Stored dataset items:

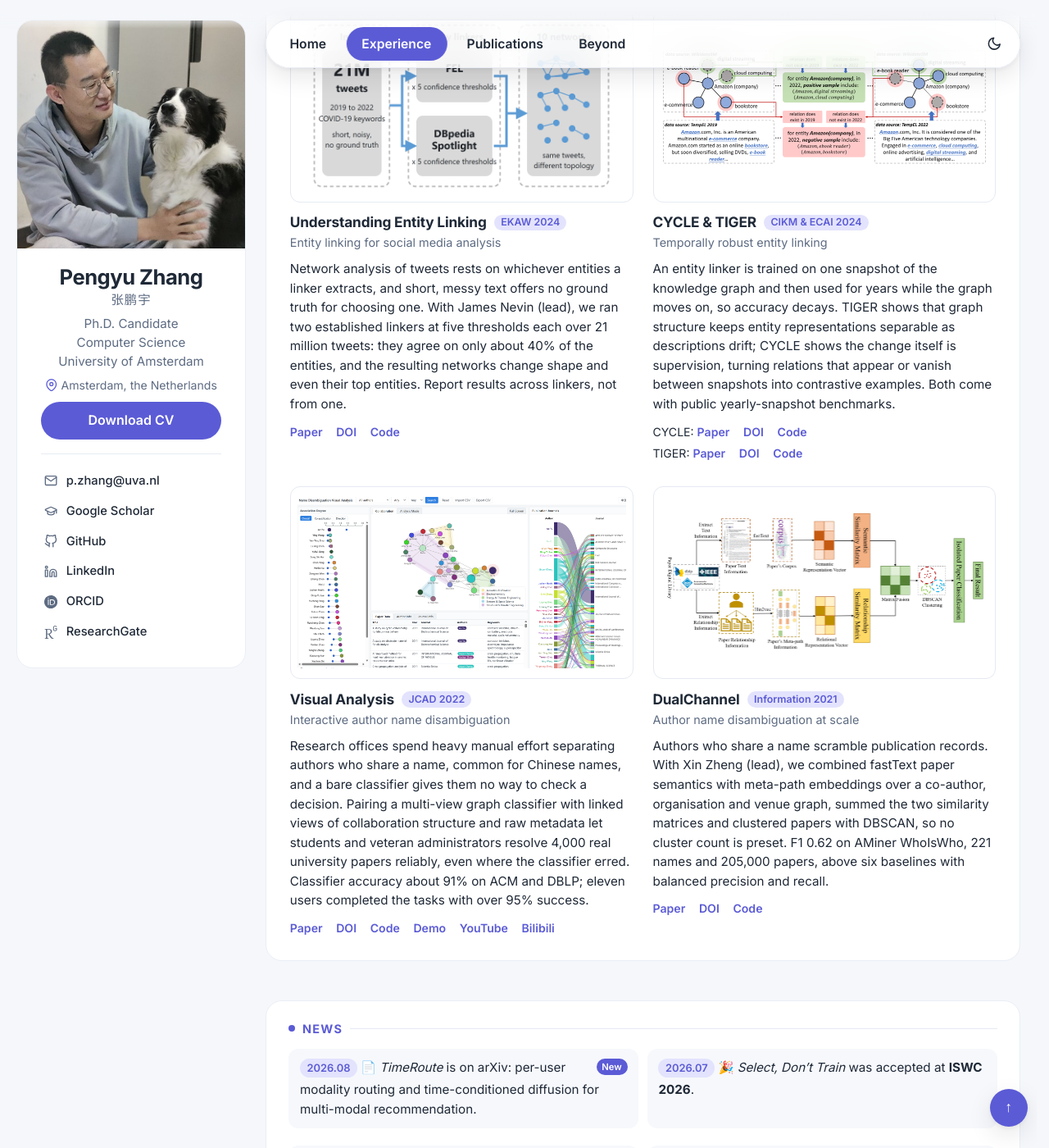
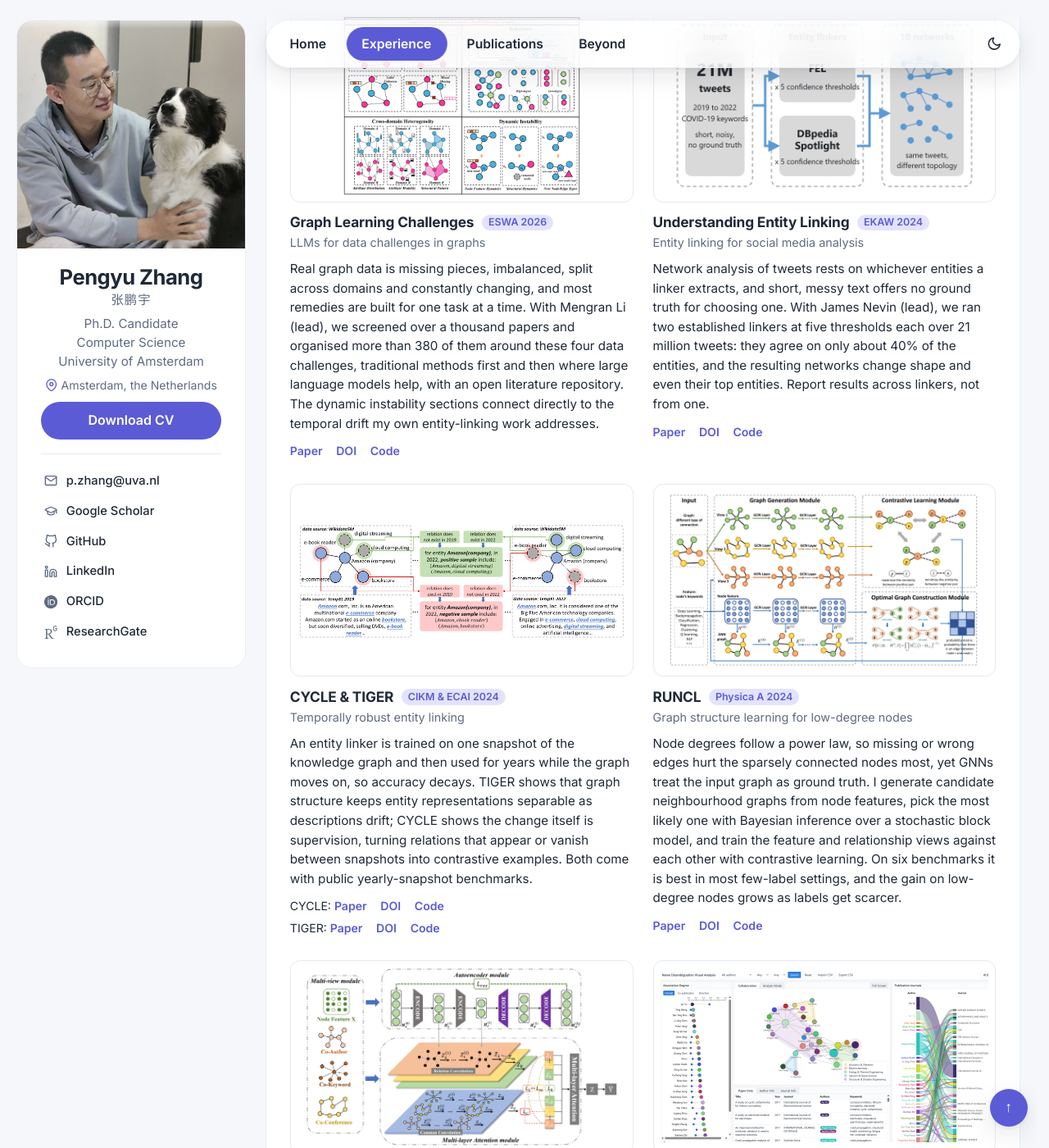
Before and after one commit to pengyu-zhang/pengyu-zhang.github.io, a Jekyll site: the page built from _pages/experience.md, in a window 1280 px wide and 1400 px high, scrolled down 1784 px. Shown: the whole window at 82% size. Built offline with Jekyll 4.4.1, drawn with Linux system fonts in a browser that asks for light colours; some of the changed text lies outside the part shown.

Commit message:
Experience: add Graph Learning Challenges, RUNCL and MVMA-GCN tiles
Every Publications entry now has an Experience tile (13 tiles). The survey
follows Graph-TempCZ; RUNCL and MVMA-GCN follow CYCLE & TIGER, matching the
Publications order. Thumbnails are the papers' own overview figures.
Bump the page's last_modified_at.

Co-Authored-By: Claude Fable 5.1 <noreply@anthropic.com>

```diff
--- a/_includes/research.md
+++ b/_includes/research.md
@@ -90,6 +90,21 @@ Existing software-mention data has no graph structure and no time axis. With Con
 </div>
 </div>
 
+<div class="paper-box"><div class="paper-box-image"><a class="img-zoom" href="/images/graph_learning_challenges.png"><img src="/images/graph_learning_challenges.png" alt="Graph Learning Challenges" width="1600" height="1204" loading="lazy"></a></div>
+<div class="paper-box-text" markdown="1">
+
+**Graph Learning Challenges** ``ESWA 2026``
+{: .pb-title}
+
+LLMs for data challenges in graphs
+{: .pb-tag}
+
+Real graph data is missing pieces, imbalanced, split across domains and constantly changing, and most remedies are built for one task at a time. With Mengran Li (lead), we screened over a thousand papers and organised more than 380 of them around these four data challenges, traditional methods first and then where large language models help, with an open literature repository. The dynamic instability sections connect directly to the temporal drift my own entity-linking work addresses.
+
+<div class="paper-links"><a href="/pdf/Graph-Learning-Challenges.pdf">Paper</a> <a href="https://doi.org/10.1016/j.eswa.2025.129643">DOI</a> <a href="https://github.com/limengran98/Awesome-Literature-Graph-Learning-Challenges">Code</a></div>
+</div>
+</div>
+
 <div class="paper-box"><div class="paper-box-image"><a class="img-zoom" href="/images/understanding_el.png"><img src="/images/understanding_el.png" alt="Understanding Entity Linking" width="1600" height="900" loading="lazy"></a></div>
 <div class="paper-box-text" markdown="1">
 
@@ -117,6 +132,36 @@ Temporally robust entity linking
 An entity linker is trained on one snapshot of the knowledge graph and then used for years while the graph moves on, so accuracy decays. TIGER shows that graph structure keeps entity representations separable as descriptions drift; CYCLE shows the change itself is supervision, turning relations that appear or vanish between snapshots into contrastive examples. Both come with public yearly-snapshot benchmarks.
 
 <div class="paper-links">CYCLE: <a href="/pdf/CYCLE.pdf">Paper</a> <a href="https://doi.org/10.1145/3627673.3679702">DOI</a> <a href="https://github.com/pengyu-zhang/CYCLE-Cross-Year-Contrastive-Learning-in-Entity-Linking">Code</a><br>TIGER: <a href="/pdf/TIGER.pdf">Paper</a> <a href="https://doi.org/10.3233/FAIA240933">DOI</a> <a href="https://github.com/pengyu-zhang/TIGER-Temporally-Improved-Graph-Entity-Linker">Code</a></div>
+</div>
+</div>
+
+<div class="paper-box"><div class="paper-box-image"><a class="img-zoom" href="/images/runcl.png"><img src="/images/runcl.png" alt="RUNCL" width="1600" height="908" loading="lazy"></a></div>
+<div class="paper-box-text" markdown="1">
+
+**RUNCL** ``Physica A 2024``
+{: .pb-title}
+
+Graph structure learning for low-degree nodes
+{: .pb-tag}
+
+Node degrees follow a power law, so missing or wrong edges hurt the sparsely connected nodes most, yet GNNs treat the input graph as ground truth. I generate candidate neighbourhood graphs from node features, pick the most likely one with Bayesian inference over a stochastic block model, and train the feature and relationship views against each other with contrastive learning. On six benchmarks it is best in most few-label settings, and the gain on low-degree nodes grows as labels get scarcer.
+
+<div class="paper-links"><a href="/pdf/RUNCL.pdf">Paper</a> <a href="https://doi.org/10.1016/j.physa.2024.129874">DOI</a> <a href="https://github.com/pengyu-zhang/RUNCL-Relationship-Updating-Network-with-Contrastive-Learning">Code</a></div>
+</div>
+</div>
+
+<div class="paper-box"><div class="paper-box-image"><a class="img-zoom" href="/images/mvma_gcn.png"><img src="/images/mvma_gcn.png" alt="MVMA-GCN" width="1600" height="914" loading="lazy"></a></div>
+<div class="paper-box-text" markdown="1">
+
+**MVMA-GCN** ``EAAI 2023``
+{: .pb-title}
+
+Multi-view graph learning
+{: .pb-tag}
+
+Real networks carry several kinds of links, such as co-author, co-keyword and co-conference, but most GNNs use one at a time or average views that deserve different weights. I feed every view into the model at once: an HSIC term keeps each view's representation distinct, one attention layer weighs neighbours and a second weighs views, and an autoencoder branch keeps the feature structure from collapsing. On eight benchmarks it beats the strongest baseline in most settings, and removing any module lowers accuracy.
+
+<div class="paper-links"><a href="/pdf/MVMA-GCN.pdf">Paper</a> <a href="https://doi.org/10.1016/j.engappai.2023.106717">DOI</a> <a href="https://github.com/pengyu-zhang/MVMA-GCN">Code</a></div>
 </div>
 </div>
 
```
Also changed, not shown: _pages/experience.md (+1 -1 lines), images/graph_learning_challenges.png (added), images/mvma_gcn.png (added), images/runcl.png (added).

Problem: Filter the lines above, keeping and copying those that contain "tiles".

Output:
Experience: add Graph Learning Challenges, RUNCL and MVMA-GCN tiles
Every Publications entry now has an Experience tile (13 tiles). The survey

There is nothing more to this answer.